Every entry below should be returned exactly as it appears, with pictures left out.

--------------------------------------------------

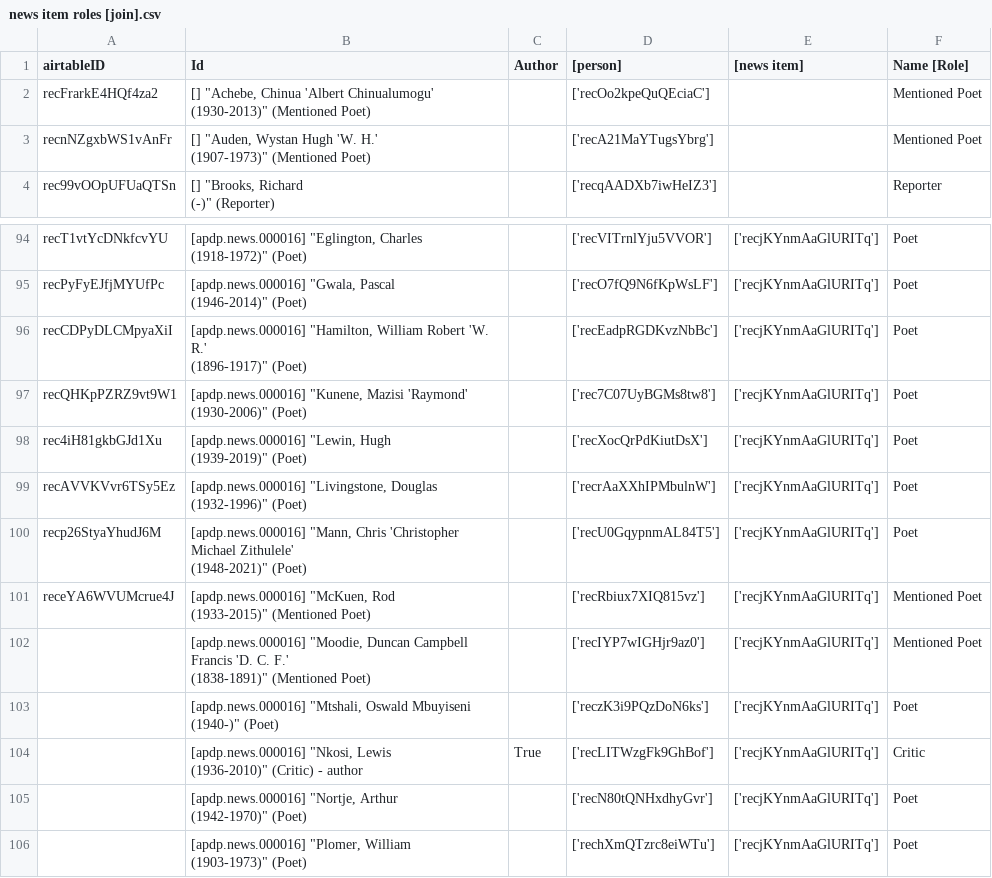
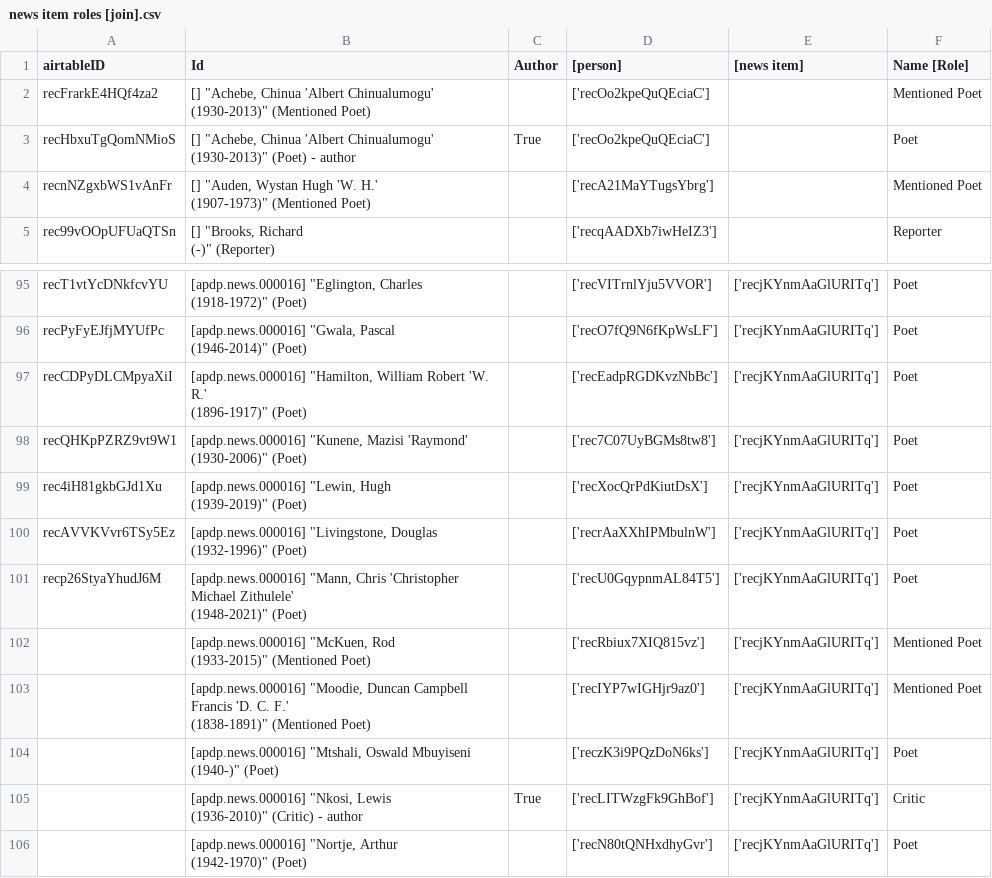
Before and after one commit to CDRH/data_african_poetics, a CSV file: scripts/airtableExport/csv/news item roles [join].csv, drawn as a sheet; only a part is shown, gaps mark what is left out; the shorter side is filled out with more unchanged rows.

```diff
--- a/scripts/airtableExport/csv/news item roles [join].csv
+++ b/scripts/airtableExport/csv/news item roles [join].csv
@@ -3,2 +3,4 @@
 (1930-2013)"" (Mentioned Poet)","","['recOo2kpeQuQEciaC']","","Mentioned Poet"
+"recHbxuTgQomNMioS","[] ""Achebe, Chinua 'Albert Chinualumogu'
+(1930-2013)"" (Poet) - author","True","['recOo2kpeQuQEciaC']","","Poet"
 "recnNZgxbWS1vAnFr","[] ""Auden, Wystan Hugh 'W. H.'
@@ -199,4 +201,4 @@
 (1948-2021)"" (Poet)","","['recU0GqypnmAL84T5']","['recjKYnmAaGlURITq']","Poet"
-"receYA6WVUMcrue4J","[apdp.news.000016] ""McKuen, Rod
-(1933-2015)"" (Mentioned Poet)","","['recRbiux7XIQ815vz']","['recjKYnmAaGlURITq']","Mentioned Poet"
+"","[apdp.news.000016] ""McKuen, Rod
+(1933-2015)"" (Mentioned Poet)","","['recRbiux7XIQ815vz']","['recjKYnmAaGlURITq']","Mentioned Poet"
 "","[apdp.news.000016] ""Moodie, Duncan Campbell Francis 'D. C. F.'
```
Also changed, not shown: scripts/airtableExport/csv/locations.csv, 6 other files.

--------------------------------------------------

*Exercise response*
Before and after one commit to CDRH/data_african_poetics, a CSV file: scripts/airtableExport/csv/news item roles [join].csv, drawn as a sheet; only a part is shown, gaps mark what is left out; the shorter side is filled out with more unchanged rows.

```diff
--- a/scripts/airtableExport/csv/news item roles [join].csv
+++ b/scripts/airtableExport/csv/news item roles [join].csv
@@ -3,2 +3,4 @@
 (1930-2013)"" (Mentioned Poet)","","['recOo2kpeQuQEciaC']","","Mentioned Poet"
+"recHbxuTgQomNMioS","[] ""Achebe, Chinua 'Albert Chinualumogu'
+(1930-2013)"" (Poet) - author","True","['recOo2kpeQuQEciaC']","","Poet"
 "recnNZgxbWS1vAnFr","[] ""Auden, Wystan Hugh 'W. H.'
@@ -199,4 +201,4 @@
 (1948-2021)"" (Poet)","","['recU0GqypnmAL84T5']","['recjKYnmAaGlURITq']","Poet"
-"receYA6WVUMcrue4J","[apdp.news.000016] ""McKuen, Rod
-(1933-2015)"" (Mentioned Poet)","","['recRbiux7XIQ815vz']","['recjKYnmAaGlURITq']","Mentioned Poet"
+"","[apdp.news.000016] ""McKuen, Rod
+(1933-2015)"" (Mentioned Poet)","","['recRbiux7XIQ815vz']","['recjKYnmAaGlURITq']","Mentioned Poet"
 "","[apdp.news.000016] ""Moodie, Duncan Campbell Francis 'D. C. F.'
```
Also changed, not shown: scripts/airtableExport/csv/locations.csv, 6 other files.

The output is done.